*** Data extracts ***

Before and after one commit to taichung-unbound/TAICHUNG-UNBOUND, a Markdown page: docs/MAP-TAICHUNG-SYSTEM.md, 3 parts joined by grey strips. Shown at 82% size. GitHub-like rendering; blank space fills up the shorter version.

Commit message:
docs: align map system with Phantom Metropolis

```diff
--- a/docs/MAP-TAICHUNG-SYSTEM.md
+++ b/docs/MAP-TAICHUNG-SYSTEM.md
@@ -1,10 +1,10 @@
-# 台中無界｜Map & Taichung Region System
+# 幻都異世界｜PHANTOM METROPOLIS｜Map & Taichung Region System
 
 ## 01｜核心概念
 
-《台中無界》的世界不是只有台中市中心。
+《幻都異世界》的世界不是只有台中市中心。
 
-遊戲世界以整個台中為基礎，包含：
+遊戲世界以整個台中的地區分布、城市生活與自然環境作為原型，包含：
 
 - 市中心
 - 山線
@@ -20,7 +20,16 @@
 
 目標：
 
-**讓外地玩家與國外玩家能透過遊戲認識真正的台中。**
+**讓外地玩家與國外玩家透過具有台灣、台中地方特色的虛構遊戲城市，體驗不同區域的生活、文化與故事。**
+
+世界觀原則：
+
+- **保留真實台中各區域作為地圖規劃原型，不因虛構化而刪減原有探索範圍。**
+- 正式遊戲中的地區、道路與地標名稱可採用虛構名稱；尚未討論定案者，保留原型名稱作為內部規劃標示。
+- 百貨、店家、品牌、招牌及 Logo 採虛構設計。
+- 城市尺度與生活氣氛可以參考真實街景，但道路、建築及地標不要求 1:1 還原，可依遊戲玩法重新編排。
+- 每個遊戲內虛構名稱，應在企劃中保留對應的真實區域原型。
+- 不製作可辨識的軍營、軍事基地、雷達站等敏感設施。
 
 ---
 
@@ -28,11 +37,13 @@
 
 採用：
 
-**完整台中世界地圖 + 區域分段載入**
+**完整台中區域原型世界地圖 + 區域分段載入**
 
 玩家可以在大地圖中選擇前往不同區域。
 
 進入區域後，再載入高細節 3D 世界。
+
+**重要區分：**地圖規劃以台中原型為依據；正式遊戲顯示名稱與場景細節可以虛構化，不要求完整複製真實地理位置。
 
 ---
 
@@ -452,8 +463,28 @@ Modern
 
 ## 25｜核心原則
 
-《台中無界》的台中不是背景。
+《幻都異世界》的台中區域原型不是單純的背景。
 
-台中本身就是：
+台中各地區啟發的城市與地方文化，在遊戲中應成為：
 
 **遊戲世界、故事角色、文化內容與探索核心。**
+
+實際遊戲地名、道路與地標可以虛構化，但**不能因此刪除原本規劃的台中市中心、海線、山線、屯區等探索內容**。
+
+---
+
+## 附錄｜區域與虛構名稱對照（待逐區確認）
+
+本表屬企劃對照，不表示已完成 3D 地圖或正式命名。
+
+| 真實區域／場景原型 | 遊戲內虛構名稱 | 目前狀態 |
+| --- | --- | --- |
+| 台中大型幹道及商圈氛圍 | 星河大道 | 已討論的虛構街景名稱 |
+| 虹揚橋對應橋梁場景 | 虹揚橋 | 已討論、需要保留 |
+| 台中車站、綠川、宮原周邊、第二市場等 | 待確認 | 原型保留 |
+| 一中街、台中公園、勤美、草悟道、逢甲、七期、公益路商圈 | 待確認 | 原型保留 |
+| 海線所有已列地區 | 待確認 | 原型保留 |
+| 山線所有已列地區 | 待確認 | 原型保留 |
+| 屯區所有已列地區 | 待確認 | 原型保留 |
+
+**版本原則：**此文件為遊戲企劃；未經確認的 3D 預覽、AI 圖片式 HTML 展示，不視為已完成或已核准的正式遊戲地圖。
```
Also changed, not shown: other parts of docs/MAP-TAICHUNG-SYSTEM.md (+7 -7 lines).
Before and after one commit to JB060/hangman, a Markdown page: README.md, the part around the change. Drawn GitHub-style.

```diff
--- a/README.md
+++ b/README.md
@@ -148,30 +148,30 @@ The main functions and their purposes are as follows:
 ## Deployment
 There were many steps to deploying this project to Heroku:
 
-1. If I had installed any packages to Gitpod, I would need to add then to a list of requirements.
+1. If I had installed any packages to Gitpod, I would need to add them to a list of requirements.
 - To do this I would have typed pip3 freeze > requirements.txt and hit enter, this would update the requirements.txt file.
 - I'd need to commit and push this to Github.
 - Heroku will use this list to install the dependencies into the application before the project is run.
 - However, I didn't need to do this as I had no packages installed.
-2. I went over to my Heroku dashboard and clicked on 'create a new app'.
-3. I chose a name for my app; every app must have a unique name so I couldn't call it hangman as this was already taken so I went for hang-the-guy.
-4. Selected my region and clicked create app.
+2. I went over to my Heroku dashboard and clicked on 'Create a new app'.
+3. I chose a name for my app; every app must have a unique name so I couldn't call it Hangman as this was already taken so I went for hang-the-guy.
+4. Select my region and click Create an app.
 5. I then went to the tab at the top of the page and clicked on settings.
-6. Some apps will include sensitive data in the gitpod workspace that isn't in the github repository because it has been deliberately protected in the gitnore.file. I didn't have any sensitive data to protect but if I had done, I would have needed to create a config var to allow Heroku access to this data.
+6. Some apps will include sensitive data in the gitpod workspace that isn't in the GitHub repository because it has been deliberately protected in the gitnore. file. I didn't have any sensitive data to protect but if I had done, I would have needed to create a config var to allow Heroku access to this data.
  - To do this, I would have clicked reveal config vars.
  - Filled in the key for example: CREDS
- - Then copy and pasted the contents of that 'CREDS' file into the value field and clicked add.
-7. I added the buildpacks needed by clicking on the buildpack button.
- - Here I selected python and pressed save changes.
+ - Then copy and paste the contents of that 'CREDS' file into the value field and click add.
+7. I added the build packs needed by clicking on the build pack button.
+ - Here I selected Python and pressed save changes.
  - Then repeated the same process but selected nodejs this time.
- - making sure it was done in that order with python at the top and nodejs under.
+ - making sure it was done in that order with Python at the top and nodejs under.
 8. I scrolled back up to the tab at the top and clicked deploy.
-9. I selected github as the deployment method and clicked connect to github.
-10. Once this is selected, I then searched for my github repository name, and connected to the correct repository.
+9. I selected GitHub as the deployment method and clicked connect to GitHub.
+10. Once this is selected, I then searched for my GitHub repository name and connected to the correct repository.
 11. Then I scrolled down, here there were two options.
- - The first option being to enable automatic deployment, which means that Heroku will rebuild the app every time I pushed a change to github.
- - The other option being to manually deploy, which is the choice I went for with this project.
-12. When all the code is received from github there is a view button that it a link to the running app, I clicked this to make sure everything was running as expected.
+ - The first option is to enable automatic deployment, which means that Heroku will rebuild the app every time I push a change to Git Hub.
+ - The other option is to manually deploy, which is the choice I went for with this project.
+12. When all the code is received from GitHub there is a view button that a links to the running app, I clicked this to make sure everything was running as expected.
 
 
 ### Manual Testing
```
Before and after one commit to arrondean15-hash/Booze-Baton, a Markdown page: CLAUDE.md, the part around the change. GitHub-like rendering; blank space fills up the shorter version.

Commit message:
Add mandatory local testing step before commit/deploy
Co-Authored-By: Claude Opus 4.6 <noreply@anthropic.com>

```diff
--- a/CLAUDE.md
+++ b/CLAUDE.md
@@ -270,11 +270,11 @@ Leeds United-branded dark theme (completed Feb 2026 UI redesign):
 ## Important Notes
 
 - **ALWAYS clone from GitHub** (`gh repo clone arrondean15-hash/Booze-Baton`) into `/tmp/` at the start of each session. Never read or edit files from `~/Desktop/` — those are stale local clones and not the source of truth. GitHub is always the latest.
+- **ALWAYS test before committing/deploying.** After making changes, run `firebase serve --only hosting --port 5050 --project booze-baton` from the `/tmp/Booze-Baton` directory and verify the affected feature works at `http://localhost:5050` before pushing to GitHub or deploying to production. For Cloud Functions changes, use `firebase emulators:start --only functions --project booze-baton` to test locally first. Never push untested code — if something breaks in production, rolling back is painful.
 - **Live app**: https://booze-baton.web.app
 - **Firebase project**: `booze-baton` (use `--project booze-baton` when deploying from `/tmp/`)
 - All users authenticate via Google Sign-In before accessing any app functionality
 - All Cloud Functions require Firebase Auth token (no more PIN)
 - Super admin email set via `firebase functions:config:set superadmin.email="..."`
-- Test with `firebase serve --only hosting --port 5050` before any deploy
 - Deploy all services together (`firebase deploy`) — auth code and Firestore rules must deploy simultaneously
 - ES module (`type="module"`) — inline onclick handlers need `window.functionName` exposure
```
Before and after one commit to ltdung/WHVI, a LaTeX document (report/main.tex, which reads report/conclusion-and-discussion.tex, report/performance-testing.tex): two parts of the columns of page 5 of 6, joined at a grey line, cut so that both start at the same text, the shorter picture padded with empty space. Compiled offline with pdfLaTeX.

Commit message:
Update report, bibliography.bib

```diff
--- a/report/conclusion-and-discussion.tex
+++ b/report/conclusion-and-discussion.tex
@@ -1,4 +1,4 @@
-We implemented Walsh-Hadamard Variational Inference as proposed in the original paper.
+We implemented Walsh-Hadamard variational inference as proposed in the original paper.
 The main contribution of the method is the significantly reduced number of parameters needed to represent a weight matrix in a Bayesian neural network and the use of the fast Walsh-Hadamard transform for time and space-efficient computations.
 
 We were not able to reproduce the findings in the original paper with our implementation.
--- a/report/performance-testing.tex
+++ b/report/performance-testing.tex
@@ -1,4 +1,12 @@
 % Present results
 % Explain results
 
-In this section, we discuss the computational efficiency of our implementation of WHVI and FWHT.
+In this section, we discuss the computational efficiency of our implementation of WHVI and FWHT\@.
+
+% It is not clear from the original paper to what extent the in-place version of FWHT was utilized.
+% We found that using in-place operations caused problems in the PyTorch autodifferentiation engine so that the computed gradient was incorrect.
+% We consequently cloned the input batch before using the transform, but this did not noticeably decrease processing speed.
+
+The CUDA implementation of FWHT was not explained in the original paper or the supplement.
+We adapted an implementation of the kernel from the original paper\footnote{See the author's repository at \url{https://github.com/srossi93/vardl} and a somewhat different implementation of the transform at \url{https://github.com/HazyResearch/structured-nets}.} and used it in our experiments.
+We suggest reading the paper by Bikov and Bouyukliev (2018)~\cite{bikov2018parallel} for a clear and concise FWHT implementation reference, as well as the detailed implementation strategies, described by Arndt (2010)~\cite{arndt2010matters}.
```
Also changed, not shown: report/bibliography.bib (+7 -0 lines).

*** End of Data extracts ***

## What is expected:
Scan the records above and show every line in which the word "requirements" occurs.

## Response to the task:
-1. If I had installed any packages to Gitpod, I would need to add then to a list of requirements.
+1. If I had installed any packages to Gitpod, I would need to add them to a list of requirements.
 - To do this I would have typed pip3 freeze > requirements.txt and hit enter, this would update the requirements.txt file.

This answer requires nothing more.